(Given data)

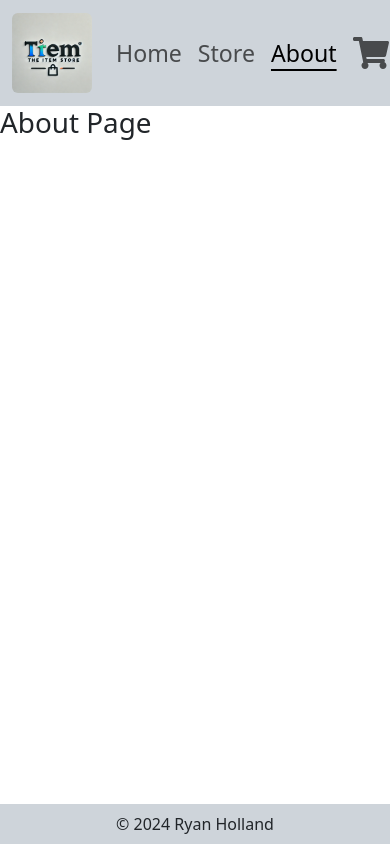
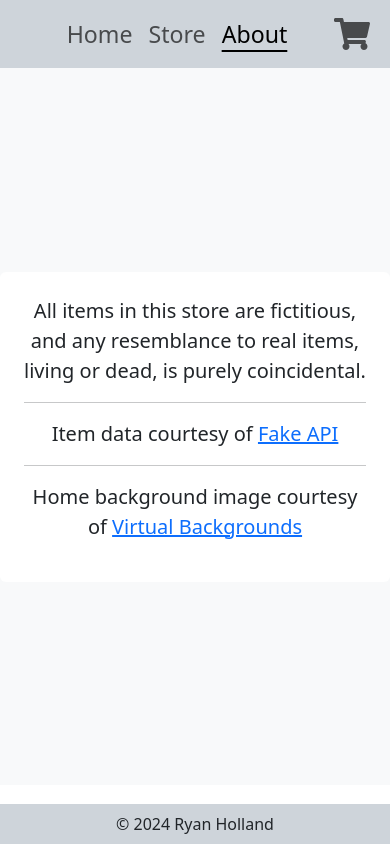
Before and after one commit to ryangholland/top-shopping-cart, a React (Vite) app: page /about in a window 390 px wide. Built offline with nearby package versions, Linux system fonts and the light colour scheme.

Commit message:
Style About page and fix layout issues on small screen sizes

```diff
--- a/src/components/Header.jsx
+++ b/src/components/Header.jsx
@@ -13,7 +13,7 @@ function Header() {
             alt="The Item Store"
             width="80"
             height="80"
-            className="rounded"
+            className="rounded d-none d-sm-block"
           />
         </Navbar.Brand>
 
--- a/src/components/ItemCard.jsx
+++ b/src/components/ItemCard.jsx
@@ -3,7 +3,7 @@ import { FaStar, FaShoppingCart } from "react-icons/fa";
 
 function ItemCard({ item }) {
   return (
-    <Card className="text-center p-2" style={{height: "415px"}}>
+    <Card className="text-center p-2" style={{ minHeight: "415px" }}>
       <Card.Img
         variant="top"
         src={item.image}
@@ -16,10 +16,9 @@ function ItemCard({ item }) {
       />
       <Card.Body className="d-flex justify-content-center align-items-center">
         <Card.Title className="fs-6 fw-bold">{item.title}</Card.Title>
-
       </Card.Body>
       <Card.Footer className="bg-white">
-      <Card.Text className="fs-5 mb-0">${item.price}</Card.Text>
+        <Card.Text className="fs-5 mb-0">${item.price}</Card.Text>
         <Card.Text>
           <FaStar />
           <FaStar />
--- a/src/pages/AboutPage.jsx
+++ b/src/pages/AboutPage.jsx
@@ -1,5 +1,27 @@
+import { Container } from "react-bootstrap";
+
 function AboutPage() {
-    return <h1>About Page</h1>;
-  }
+  return (
+    <section className="about-section d-flex align-items-center bg-light">
+      <Container className="about-container  text-center  bg-white w-auto p-4 rounded">
+        <p className="about-text fs-5">
+          All items in this store are fictitious, and any resemblance to real
+          items, living or dead, is purely coincidental.
+        </p>
+        <hr />
+        <p className="about-text fs-5">
+          Item data courtesy of <a href="https://fakestoreapi.com/">Fake API</a>{" "}
+        </p>
+        <hr />
+        <p className="about-text fs-5">
+          Home background image courtesy of{" "}
+          <a href="https://virtualbackgrounds.site/background/womens-clothing-store/">
+            Virtual Backgrounds
+          </a>
+        </p>
+      </Container>
+    </section>
+  );
+}
 
-  export default AboutPage;
+export default AboutPage;
--- a/src/pages/StorePage.jsx
+++ b/src/pages/StorePage.jsx
@@ -7,7 +7,7 @@ function StorePage() {
   return (
     <section className="bg-light">
       <Container className="p-4">
-        <Row xs={2} md={3} lg={4} className="g-4">
+        <Row xs={1} sm={2} md={3} lg={4} className="g-4">
           {dummyData.map((item) => (
             <Col key={item.id}>
               <ItemCard item={item} />
--- a/src/styles.css
+++ b/src/styles.css
@@ -26,3 +26,11 @@ a.active {
   position: relative;
   z-index: 2;
 }
+
+.about-section {
+  height: 85vh;
+}
+
+.about-text {
+  max-width: 350px;
+}
```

(End Given data)

— How to complete this task —
Go through the records above. Copy each line in which the string "StorePage" appears.

— Result below —
--- a/src/pages/StorePage.jsx
+++ b/src/pages/StorePage.jsx
@@ -7,7 +7,7 @@ function StorePage() {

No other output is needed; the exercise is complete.